8 Steps to Improving Education
Kim Schildkamp, an associate professor at University of Twente in The Netherlands, is helping European schools translate data into educational improvement. TCU associate professor Jo Beth Jimerson is piloting the program in the United States, with the help of a grant from the Spencer Foundation.
Jimerson, a former teacher and principal, says schools sometimes have a bias to action, given the pressures of accountability, which can lead to solutions that are ill-matched to actual root causes of problems. She describes Schildkamp’s method as a structured scientific method for teachers and administrators to talk about issues in their schools.
“Teachers are very used to focusing on academic outcomes like test results,” Jimerson said. “But many factors, like attendance and student motivation can also affect those outcomes.”

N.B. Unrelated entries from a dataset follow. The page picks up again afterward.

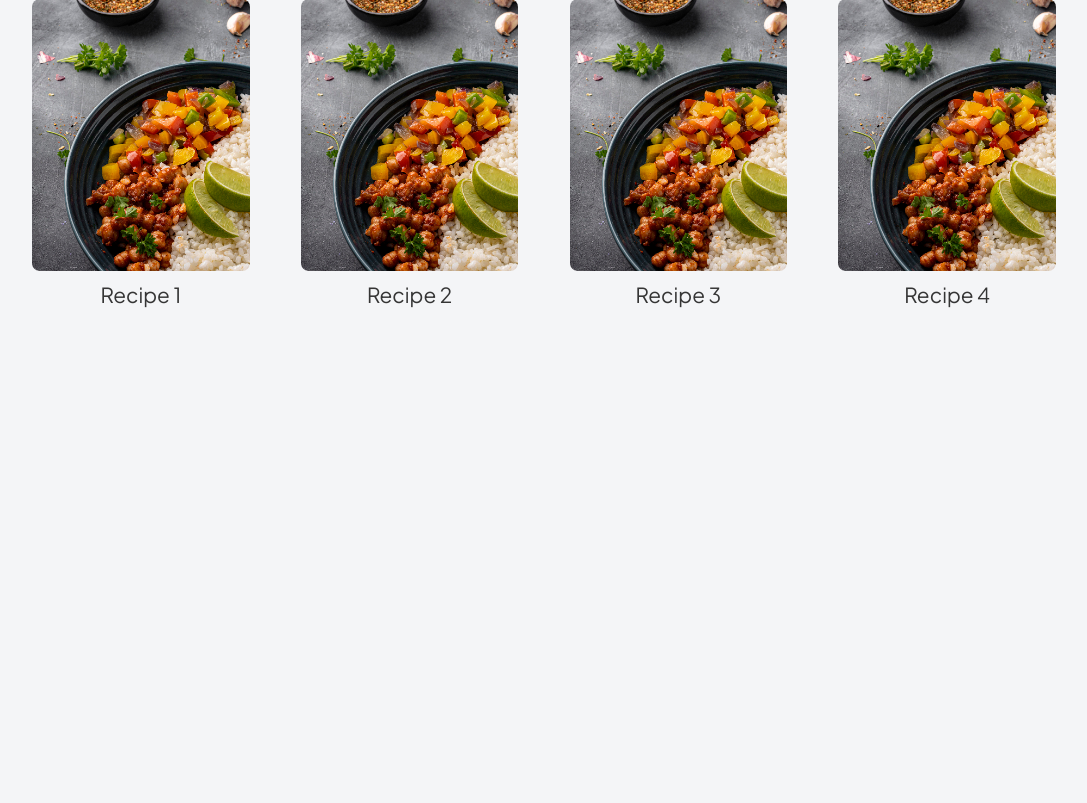
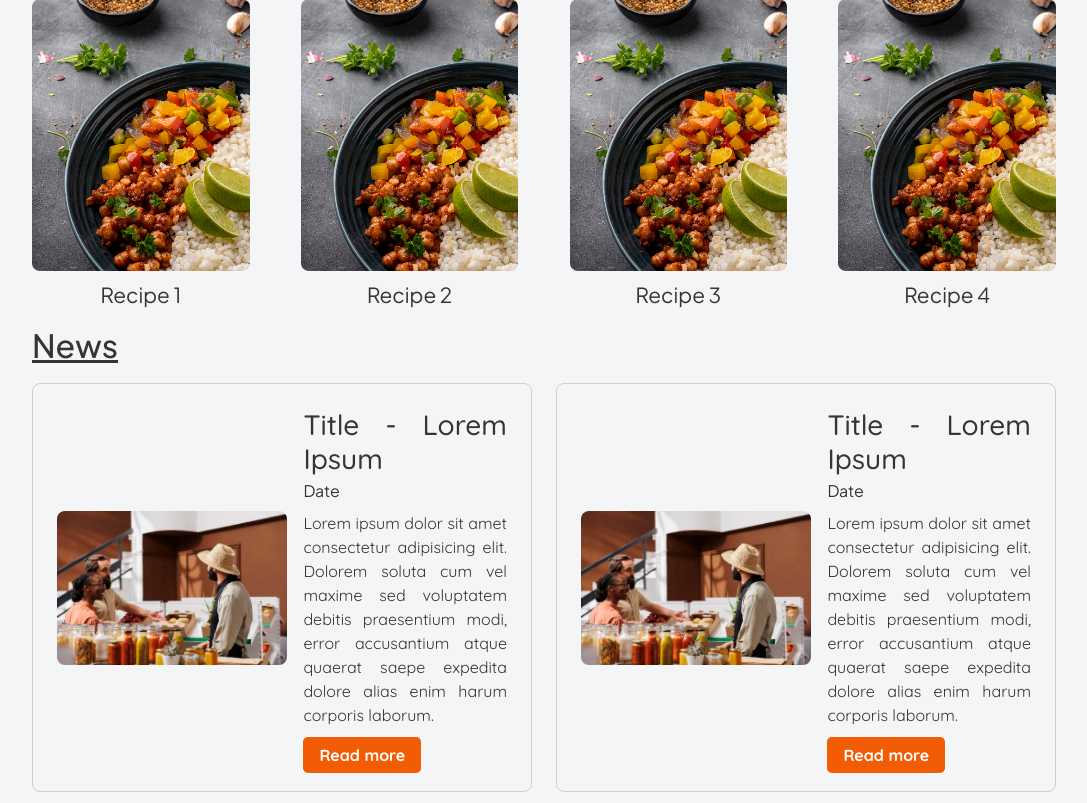
Before and after one commit to DeborahYH/housekeeping, a Django app: page / in a window 1280 px wide. Shown: the part 1006-1809 px from the top of the page, without its empty margins (96-1183 px from the left). Before the commit the page ends 1314 px from the top, so only its background shows below. Run offline with Django 4.2, Linux system fonts and the light colour scheme.

Commit message:
Adicao da secao de noticias na pagina principal

```diff
--- a/static/css/style.css
+++ b/static/css/style.css
@@ -6,7 +6,8 @@
     --txt-light: #565656;
     --bg-light: #FAFAFA;
     --bg-dark: #F4F5F7;
-    --border-grey: #E5E5E5;
+    --border-grey-dark: #CFCFCF;
+    --border-grey-light: #E5E5E5;
     --heading-font: 'Plus Jakarta Sans', sans-serif;
     --text-font: 'Quicksand', sans-serif;
 }
@@ -93,7 +94,7 @@ button.hamburger, button.close {
     height: 100vh;
     overflow-y: auto;
     background-color: var(--bg-light);
-    border: 1px solid var(--border-grey);
+    border: 1px solid var(--border-grey-light);
     transform: translateX(100%);
     -webkit-overflow-scrolling: touch;
     transition: transform 0.3s ease-in-out;
@@ -127,6 +128,7 @@ button.hamburger, button.close {
     list-style: none;
     overflow-y: auto;
     flex: 1;
+    padding-left: 0rem;
 }
 
 .submenu-toggle {
@@ -243,6 +245,67 @@ button.hamburger, button.close {
 }
 
 
+/* NEWS */
+
+.news {
+    margin: 1.3rem;
+    font-family: var(--heading-font);
+    color: var(--txt-dark);
+}
+
+.news h2 {
+    text-decoration: underline;
+}
+
+.news-container {
+    display: flex;
+    flex-direction: column;
+}
+
+.news-container img {
+    width: 60vw;
+    height: auto;
+    border-radius: 0.2rem;
+    margin-bottom: 1rem;
+}
+
+.news-card {
+    display: flex;
+    flex-direction: column;
+    align-items: center;
+    border: 1px solid var(--border-grey-dark);
+    border-radius: 0.2rem;
+    padding: 1.2rem;
+    padding-bottom: 1.5rem;
+    margin: 0.7rem 0;
+}
+
+.news-content {
+    flex-direction: column;
+    font-family: var(--text-font);
+    text-align: justify;
+}
+
+.news-content h3 {
+    margin-bottom: 0.2rem;
+}
+
+.news-date {
+    font-family: var(--heading-font);
+    margin-bottom: 0.5rem;
+}
+
+.news-content a {
+    background-color: var(--primary);
+    color: white;
+    padding: 0.5rem 1rem;
+    border-radius: 0.3rem;
+    text-align: center;
+    text-decoration: none;
+    font-weight: bold;
+}
+
+
 /* DESKTOP */
 
 @media (min-width: 769px) {
@@ -273,7 +336,7 @@ button.hamburger, button.close {
         display: none;
         position: absolute;
         background: var(--bg-light);
-        border: 1px solid var(--border-grey);
+        border: 1px solid var(--border-grey-light);
         z-index: 999;
     }
 
@@ -369,4 +432,35 @@ button.hamburger, button.close {
         margin-top: 0.5rem;
     }
 
+
+    /* NEWS */
+
+    .news {
+        margin: 0rem 8rem;
+    }
+
+    .news-container {
+        flex-direction: row;
+        align-items: center;
+        justify-content: space-between;
+        gap: 1.5rem;
+    }
+
+    .news-container img {
+        width: 18vw;
+        height: auto;
+        border-radius: 0.5rem;
+        margin-bottom: 0rem;
+    }
+
+    .news-card {
+        flex-direction: row;
+        border-radius: 0.5rem;
+        padding: 1.5rem;
+    }
+
+    .news-content {
+        margin-left: 1rem;
+    }
+
 }
--- a/templates/index.html
+++ b/templates/index.html
@@ -270,6 +270,39 @@
 
     </div>
 
+    <!-- NEWS -->
+
+    <div class="news">
+
+        <h2>News</h2>
+
+        <div class="news-container">
+
+            <div href="#" class="news-card">
+                <img src="{% static 'img/news.jpg' %}" alt="News 1">
+                <div class="news-content">
+                    <h3>Title - Lorem Ipsum</h3>
+                    <p class="news-date">Date</p>
+                    <p>Lorem ipsum dolor sit amet consectetur adipisicing elit. Dolorem soluta cum vel maxime sed voluptatem debitis praesentium modi,
+                        error accusantium atque quaerat saepe expedita dolore alias enim harum corporis laborum.</p>
+                    <a href="#">Read more</a>
+                </div>
+            </div>
+
+            <div class="news-card">
+                <img src="{% static 'img/news.jpg' %}" alt="News 2">
+                <div class="news-content">
+                    <h3>Title - Lorem Ipsum</h3>
+                    <p class="news-date">Date</p>
+                    <p>Lorem ipsum dolor sit amet consectetur adipisicing elit. Dolorem soluta cum vel maxime sed voluptatem debitis praesentium modi,
+                        error accusantium atque quaerat saepe expedita dolore alias enim harum corporis laborum.</p>
+                    <a href="#">Read more</a>
+                </div>
+            </div>
+
+        </div>
+
+    </div>
 
     <script src="{% static 'js/menu.js' %}"></script>
 
```
Also changed, not shown: static/img/news.jpg (added).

The process teaches small teams of teachers and administrators (data teams) how to use data to solve problems in their school. The team meets regularly and follows an eight-step process to solve a locally-identified problem of practice:
Eight Step Process
- Step 1: Define a problem
- Step 2: Formulate hypotheses
- Step 3: Collect data
- Step 4: Data quality check
- Step 5: Data analysis
- Step 6: Interpretation and conclusions
- Step 7: Implement Improvement Measures
- Step 8: Evaluation
During the study, Jimerson will have mid-year and end-of-year interviews with members of the data team to assess their feelings on the project and their progress. Jimerson stressed the importance of support from school leadership, pointing to some school-based teams in Norway that were unsuccessful in addressing their agreed-upon problems due to inconsistent support from school leaders.
Jimerson has long researched data-informed decision making in education. She met Schildkamp through the Data-Driven Decision Making in Education group in the American Educational Research Association. She applied for the Spencer Foundation grant with Schildkamp and Vanessa Garry, assistant professor at the University of Missouri. Jimerson is working with an elementary school team in the north Texas area this year and recruiting a second campus for the 2018-19 school year. Garry plans to implement the study in Missouri schools.
“The goal is to develop a successful model that teachers and administrators can scale up to improve their schools,” Jimerson said.